Orion, the centerpiece of NASA's post-shuttle push to break out of low Earth orbit, arrives this week at Kennedy Space Center, but its first manned launch isn't until around 2021.
Unveiling the Orion spacecraft
Calling it an exciting chapter in the United States' great space exploration story, NASA this week unveiled the Orion capsule, which will eventually take astronauts on missions to destinations far beyond Earth, to such places as asteroids and Mars.
Orion will be the most advanced spacecraft ever designed. It will provide emergency abort capability, sustain astronauts during space travel, and provide safe re-entry from deep space. The craft will carry astronauts farther into space than ever before. Orion will launch atop the Space Launch System (SLS), NASA's next flagship rocket currently under design.

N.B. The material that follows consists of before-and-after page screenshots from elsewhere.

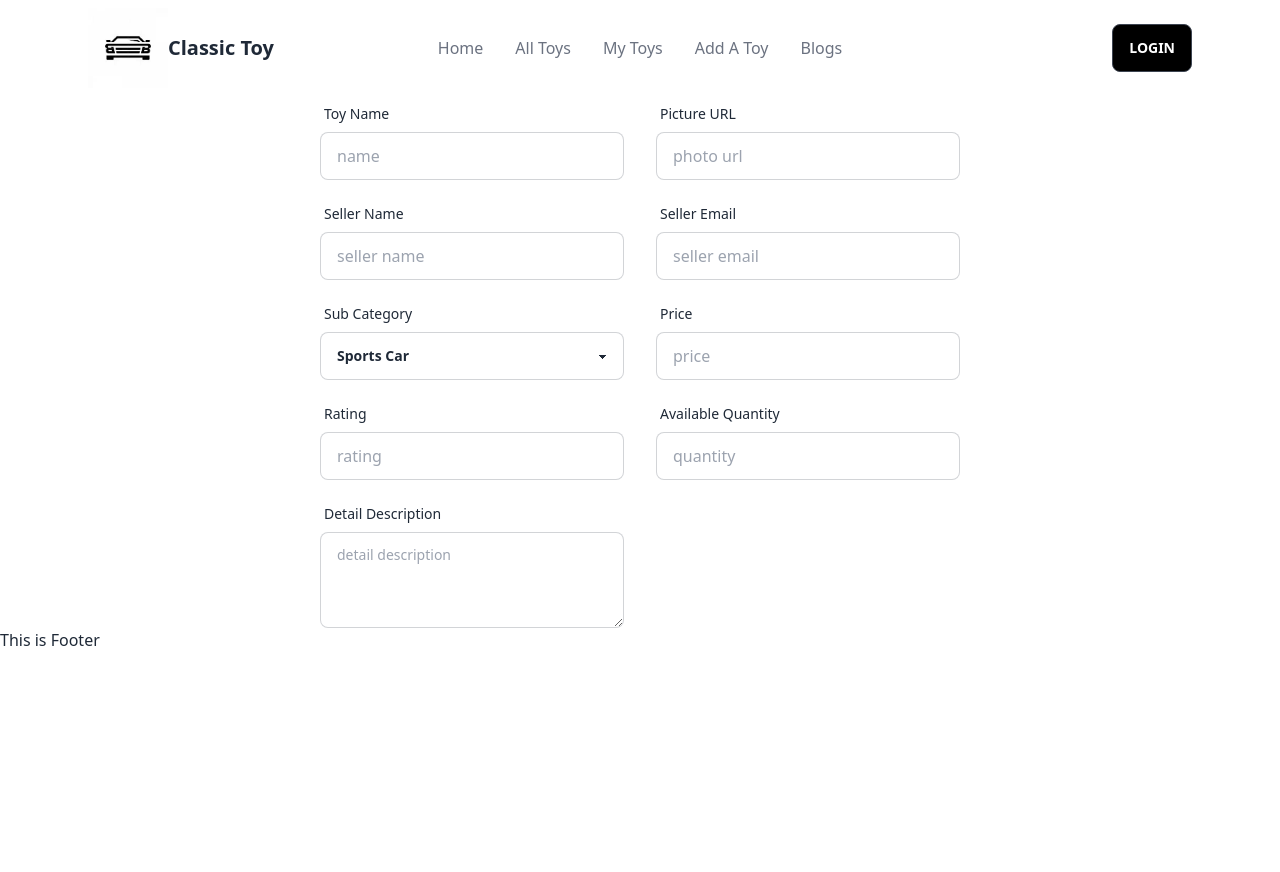
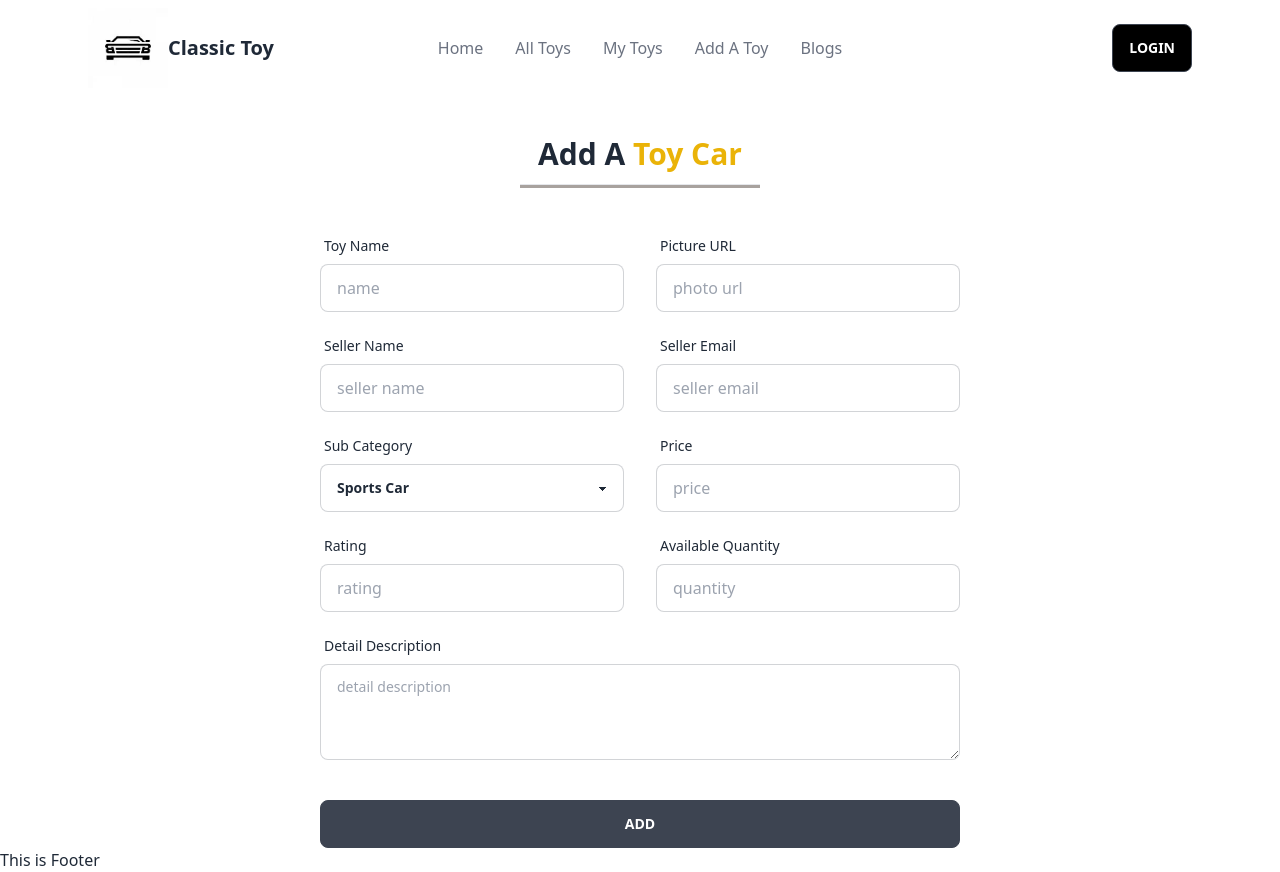
Before and after one commit to Tasneemnur/classic-toy, a React (Vite) app: page /addToy in a window 1280 px wide. Before the commit the page ends 800 px from the top, so only its background shows below. Built offline with nearby package versions, Linux system fonts and the light colour scheme; no server answers.

Commit message:
when a user logged in user name and email automatically placed in the forms input and when we add the toy all the info about toy found successfully.

```diff
--- a/src/components/AddAToy/AddAToy.jsx
+++ b/src/components/AddAToy/AddAToy.jsx
@@ -3,8 +3,29 @@ import { AuthContext } from "../../providers/AuthProvider";
 
 const AddAToy = () => {
   const { user } = useContext(AuthContext);
+  const handleSubmit = event => {
+    event.preventDefault();
+    const form = event.target;
+    const toyName = form.toyName.value;
+    const photo = form.photo.value;
+    const sellerName = form.sellerName.value;
+    const sellerEmail = form.sellerEmail.value;
+    const category = form.category.value;
+    const price = form.price.value;
+    const rating = form.rating.value;
+    const quantity = form.quantity.value;
+    const description = form.description.value;
+    const toy = {toyName,photo,sellerName,sellerEmail,category,price,rating,quantity,description}
+    console.log(toy)
+
+  }
   return (
-    <form className="w-2/4 mx-auto ">
+    <div>
+      <h1 className="text-3xl text-center font-bold mt-10 mb-3">
+        Add A <span className="text-yellow-500">Toy Car</span>
+      </h1>
+      <hr className="w-60 mx-auto mb-10 bg-stone-400 h-1" />
+      <form onSubmit={handleSubmit} className="w-2/4 mx-auto">
         <div className="grid grid-cols-2 gap-x-8 gap-y-4">
           <div className="form-control w-full max-w-xs">
             <label className="label">
@@ -35,7 +56,7 @@ const AddAToy = () => {
             <input
               type="text"
               placeholder="seller name"
-            name="SellerName"
+              name="sellerName"
               defaultValue={user?.displayName}
               className="input input-bordered w-full max-w-xs"
             />
@@ -95,7 +116,7 @@ const AddAToy = () => {
               className="input input-bordered w-full max-w-xs"
             />
           </div>
-        <div className="form-control w-full max-w-xs">
+          <div className="form-control w-full  col-span-2">
             <label className="label">
               <span className="label-text">Detail Description</span>
             </label>
@@ -105,8 +126,16 @@ const AddAToy = () => {
               placeholder="detail description"
             ></textarea>
           </div>
+          <div className="form-control mt-6 w-full col-span-2">
+            <input
+              className="btn"
+              type="submit"
+              value="Add"
+            />
+          </div>
         </div>
       </form>
+    </div>
   );
 };
 
--- a/src/components/ErrorPage/ErrorPage.jsx
+++ b/src/components/ErrorPage/ErrorPage.jsx
@@ -3,7 +3,8 @@ import React from 'react';
 const ErrorPage = () => {
     return (
         <div>
-            This is error page
+            This is error page.
+            <h1>How are you</h1>
         </div>
     );
 };
```
Lines whose indentation alone changed are shown as unchanged.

At NASA’s Michoud Assembly Facility in Louisiana, the first space-bound Orion capsule is packed up for shipment to the Kennedy Space Center for final processing and outfitting. (It arrived this week). The spacecraft will fly on Exploration Flight Test-1 in 2014.
From left, U.S. Sen. Bill Nelson, NASA Kennedy Space Center Director Robert Cabana, and NASA Deputy Director Lori Garver discuss NASA's first space-bound Orion capsule in Kennedy's Operations and Checkout Building high bay following an event marking the spacecraft's arrival in Florida.
At NASA's Marshall Space Flight Center in Huntsville, Ala., SLS Spacecraft & Payload Integration Manager David Beaman, Adapter Subsystem Manager Brent Gaddes, and Multi-Purpose Crew Vehicle to Stage Adapter Lead Myron Tapscott discuss the machining of an aluminum adapter ring similar to the design needed for Exploration Flight.